PURPOSE. Oxidative stress has been implicated in a variety of diseases of the eye. In several other tissues, keratinocyte growth factor (KGF) has been shown to prevent negative cellular changes associated with oxidative insult, such as permeability increases and nuclear DNA damage. In this study, we looked at whether KGF provided these same protective effects to cultured human retinal pigmented epithelial (RPE) cells (ARPE-19). METHODS. Reverse transcriptase-polymerase chain reaction (RT-PCR) using a published primer pair sequence followed by restriction endonuclease digestion with AvaI and HincII was used to look for the KGF receptor message in ARPE-19 cells. Cellular response to KGF was verified through proliferation assays and Western blot analysis for mitogen-activated protein kinase (MAPK). Single-cell gel electrophoresis was used to assess DNA damage, Western blot analysis was used to assay actin cytoskeletal changes, and electrical resistance and tracer experiments with Transwell tissue plates were used to assess permeability changes. Immunostaining was used to verify the existence of the tight junction protein occludin, RESULTS. It was verified through RT-PCR that the ARPE-19 cell line exhibited the message for FGFR2-IIIb, otherwise known as KGFR. KGF was also shown to increase cellular proliferation and activated the MAPK p44/p42 cascade. KGF ameliorated nuclear DNA damage and cytoskeletal rearrangement caused by oxidative stress through the addition of exogenous hydrogen peroxide but was unable to prevent permeability changes. CONCLUSIONS. KGF was shown to significantly reduce DNA damage and cytoskeletal rearrangement caused by oxidative stress in cultured ARPE-19 cells. This result may be useful in targeting future therapies to combat a multitude of diseases of the eye that result from increases in reactive oxygen species.
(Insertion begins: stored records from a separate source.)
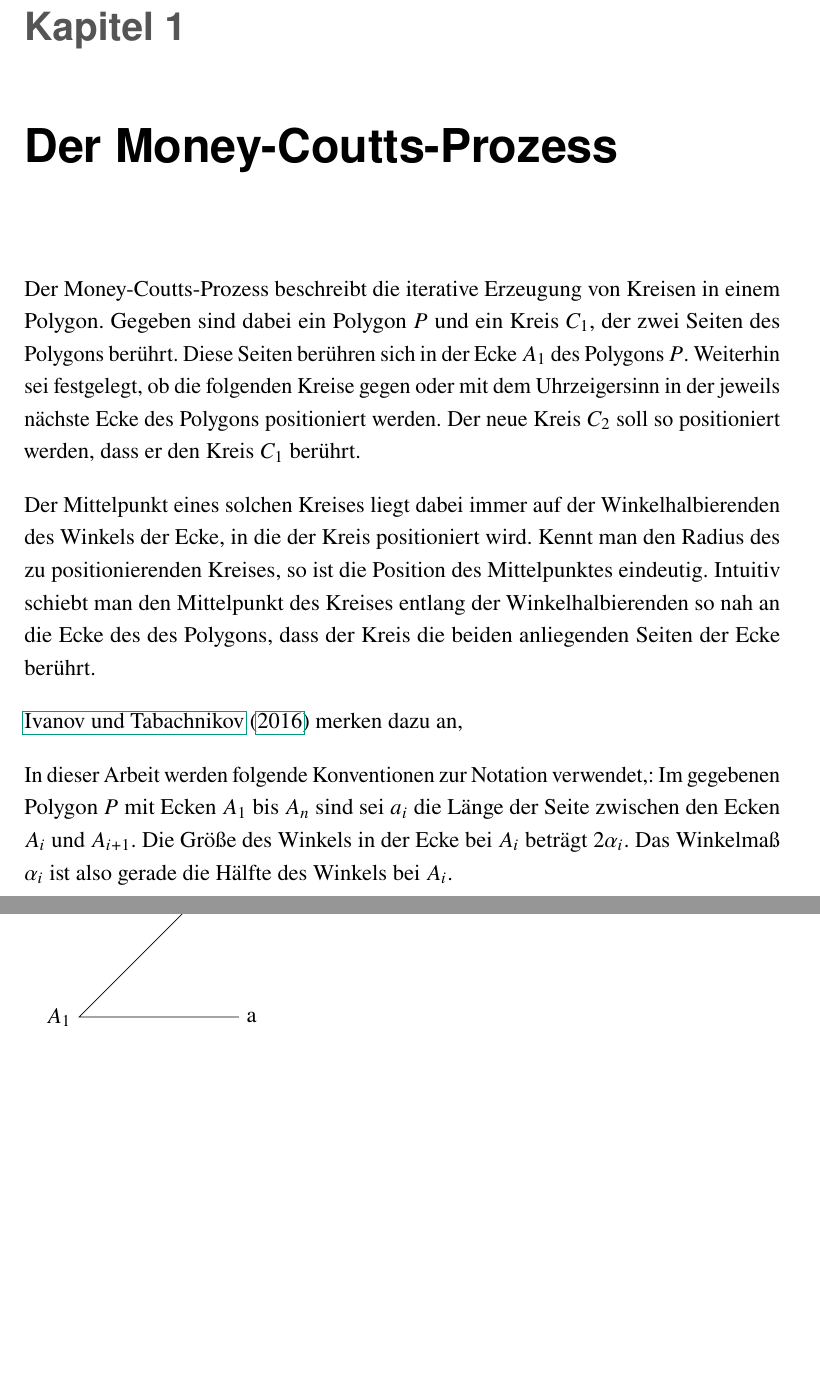
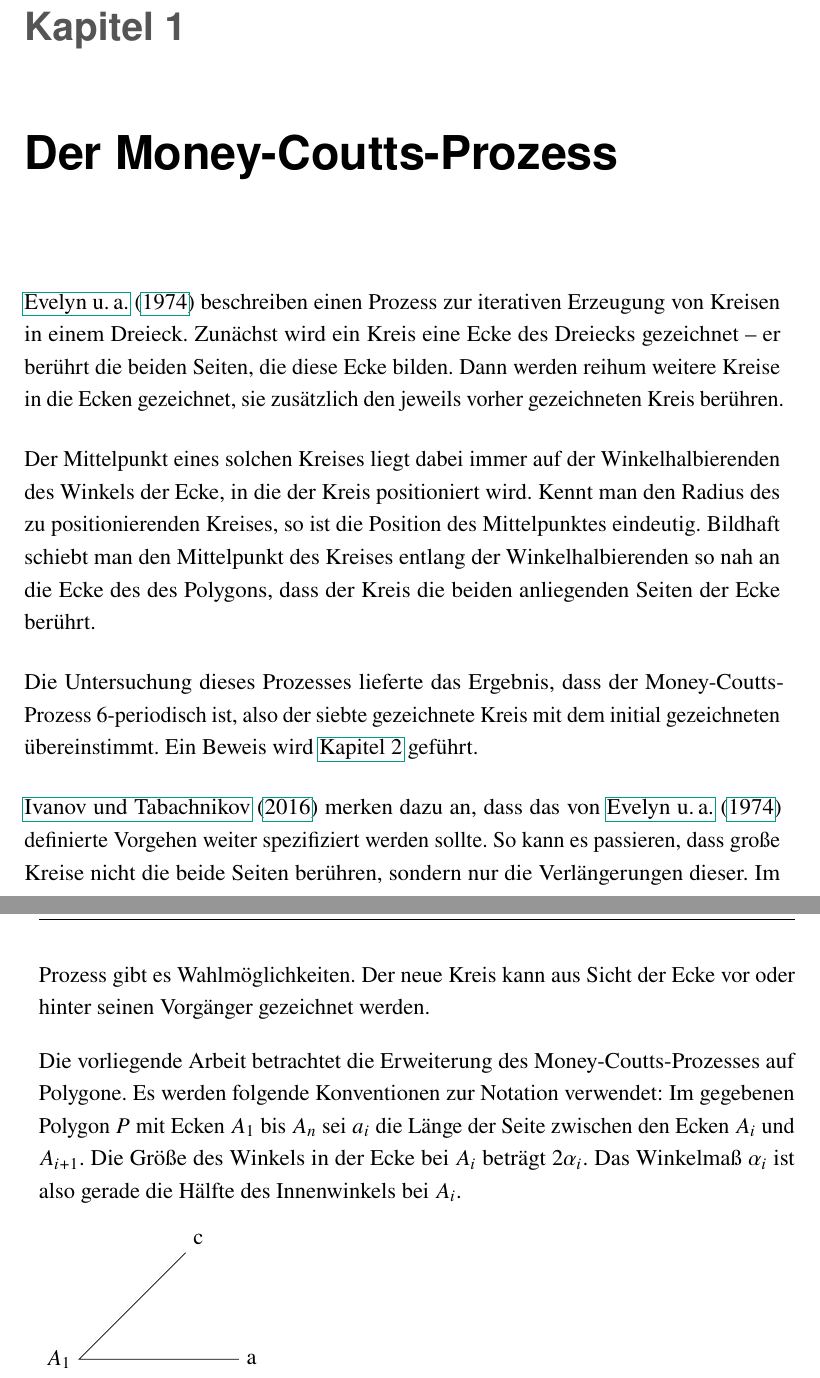
Before and after one commit to vossmalte/thesis-six-circles, a LaTeX thesis (thesis.tex, which reads main/money_coutts_process.tex): two parts of pages 9 and 10 of 21, joined at a grey line, cut so that both start at the same text, the shorter picture padded with empty space. Compiled offline with pdfLaTeX.

Commit message:
enhance introduction

```diff
--- a/main/money_coutts_process.tex
+++ b/main/money_coutts_process.tex
@@ -1,23 +1,34 @@
 \chapter{Der Money-Coutts-Prozess}
 
-Der Money-Coutts-Prozess beschreibt die iterative Erzeugung von Kreisen in einem Polygon.
-Gegeben sind dabei ein Polygon $P$ und ein Kreis $C_1$, der zwei Seiten des Polygons berührt.
-Diese Seiten berühren sich in der Ecke $A_1$ des Polygons $P$.
-Weiterhin sei festgelegt, ob die folgenden Kreise gegen oder mit dem Uhrzeigersinn in der jeweils nächste Ecke des Polygons positioniert werden.
-Der neue Kreis $C_2$ soll so positioniert werden, dass er den Kreis $C_1$ berührt.
+\citet{EMT1974} beschreiben einen Prozess zur iterativen Erzeugung von Kreisen in einem Dreieck.
+Zunächst wird ein Kreis eine Ecke des Dreiecks gezeichnet --
+er berührt die beiden Seiten, die diese Ecke bilden.
+Dann werden reihum weitere Kreise in die Ecken gezeichnet,
+sie zusätzlich den jeweils vorher gezeichneten Kreis berühren.
 
 Der Mittelpunkt eines solchen Kreises liegt dabei immer auf der Winkelhalbierenden des Winkels der Ecke, in die der Kreis positioniert wird.
 Kennt man den Radius des zu positionierenden Kreises, so ist die Position des Mittelpunktes eindeutig.
-Intuitiv schiebt man den Mittelpunkt des Kreises entlang der Winkelhalbierenden so nah an die Ecke des des Polygons,
+Bildhaft schiebt man den Mittelpunkt des Kreises entlang der Winkelhalbierenden so nah an die Ecke des des Polygons,
 dass der Kreis die beiden anliegenden Seiten der Ecke berührt.
 
+Die Untersuchung dieses Prozesses lieferte das Ergebnis,
+dass der Money-Coutts-Prozess 6-periodisch ist,
+also der siebte gezeichnete Kreis mit dem initial gezeichneten übereinstimmt.
+Ein Beweis wird \Cref{six-circle-theorem} geführt.
+
 \citet{Taba2013} merken dazu an,
-% TODO: Anmerkungen zum MCP: kleinerer Kreis wählen, preconditions
+dass das von \citet{EMT1974} definierte Vorgehen weiter spezifiziert werden sollte.
+So kann es passieren, dass große Kreise nicht die beide Seiten berühren,
+sondern nur die Verlängerungen dieser.
+Im Prozess gibt es Wahlmöglichkeiten.
+Der neue Kreis kann aus Sicht der Ecke vor oder hinter seinen Vorgänger gezeichnet werden.
+% TODO: Anmerkungen zum MCP: Wahl hier schon betrachten?
 
-In dieser Arbeit werden folgende Konventionen zur Notation verwendet,:
-Im gegebenen Polygon $P$ mit Ecken $A_1$ bis $A_n$ sind sei $a_i$ die Länge der Seite zwischen den Ecken $A_i$ und $A_{i+1}$.
+Die vorliegende Arbeit betrachtet die Erweiterung des Money-Coutts-Prozesses auf Polygone.
+Es werden folgende Konventionen zur Notation verwendet:
+Im gegebenen Polygon $P$ mit Ecken $A_1$ bis $A_n$ sei $a_i$ die Länge der Seite zwischen den Ecken $A_i$ und $A_{i+1}$.
 Die Größe des Winkels in der Ecke bei $A_i$ beträgt $2\alpha_i$.
-Das Winkelmaß $\alpha_i$ ist also gerade die Hälfte des Winkels bei $A_i$.
+Das Winkelmaß $\alpha_i$ ist also gerade die Hälfte des Innenwinkels bei $A_i$.
 
 \begin{figure}[htbp]
     \include{figures/conventions.tex}
```
Also changed, not shown: main/six_circle_theorem.tex (+1 -0 lines).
ASJC Scopus subject areas
- Sensory Systems
- Cellular and Molecular Neuroscience